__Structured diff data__
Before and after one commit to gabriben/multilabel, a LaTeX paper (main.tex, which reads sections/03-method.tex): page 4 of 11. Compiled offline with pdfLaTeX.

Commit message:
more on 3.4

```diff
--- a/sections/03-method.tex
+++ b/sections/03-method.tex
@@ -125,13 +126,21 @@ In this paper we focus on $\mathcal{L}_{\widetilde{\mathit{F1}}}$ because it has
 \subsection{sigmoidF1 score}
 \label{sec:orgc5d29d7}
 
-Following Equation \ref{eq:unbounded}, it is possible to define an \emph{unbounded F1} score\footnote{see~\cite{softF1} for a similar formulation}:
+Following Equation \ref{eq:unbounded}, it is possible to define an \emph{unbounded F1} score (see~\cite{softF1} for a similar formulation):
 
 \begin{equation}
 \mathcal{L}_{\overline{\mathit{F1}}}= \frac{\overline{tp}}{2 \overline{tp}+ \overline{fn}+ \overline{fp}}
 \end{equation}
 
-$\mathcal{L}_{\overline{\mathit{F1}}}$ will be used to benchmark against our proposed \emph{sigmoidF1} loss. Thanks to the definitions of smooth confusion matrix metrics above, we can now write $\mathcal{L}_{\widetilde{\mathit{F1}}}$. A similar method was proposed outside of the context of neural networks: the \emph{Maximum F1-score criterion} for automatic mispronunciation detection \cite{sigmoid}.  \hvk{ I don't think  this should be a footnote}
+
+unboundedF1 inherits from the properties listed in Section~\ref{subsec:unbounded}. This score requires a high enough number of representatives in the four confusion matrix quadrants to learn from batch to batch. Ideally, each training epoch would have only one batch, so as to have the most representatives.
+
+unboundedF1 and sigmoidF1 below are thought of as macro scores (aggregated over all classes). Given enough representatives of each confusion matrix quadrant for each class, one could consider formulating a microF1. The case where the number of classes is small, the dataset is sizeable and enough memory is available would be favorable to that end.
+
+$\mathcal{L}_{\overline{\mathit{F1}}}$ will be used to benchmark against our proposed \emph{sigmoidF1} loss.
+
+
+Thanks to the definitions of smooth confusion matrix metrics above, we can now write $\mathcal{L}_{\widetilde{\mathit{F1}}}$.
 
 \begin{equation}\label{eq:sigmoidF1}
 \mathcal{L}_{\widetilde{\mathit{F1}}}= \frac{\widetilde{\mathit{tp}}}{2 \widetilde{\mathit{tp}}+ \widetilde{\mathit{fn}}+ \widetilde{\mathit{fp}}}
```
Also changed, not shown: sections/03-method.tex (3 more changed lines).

__Work task__
Give the number of lines in the data that contain "sections", with no other words.

__Reply to the exercise__
4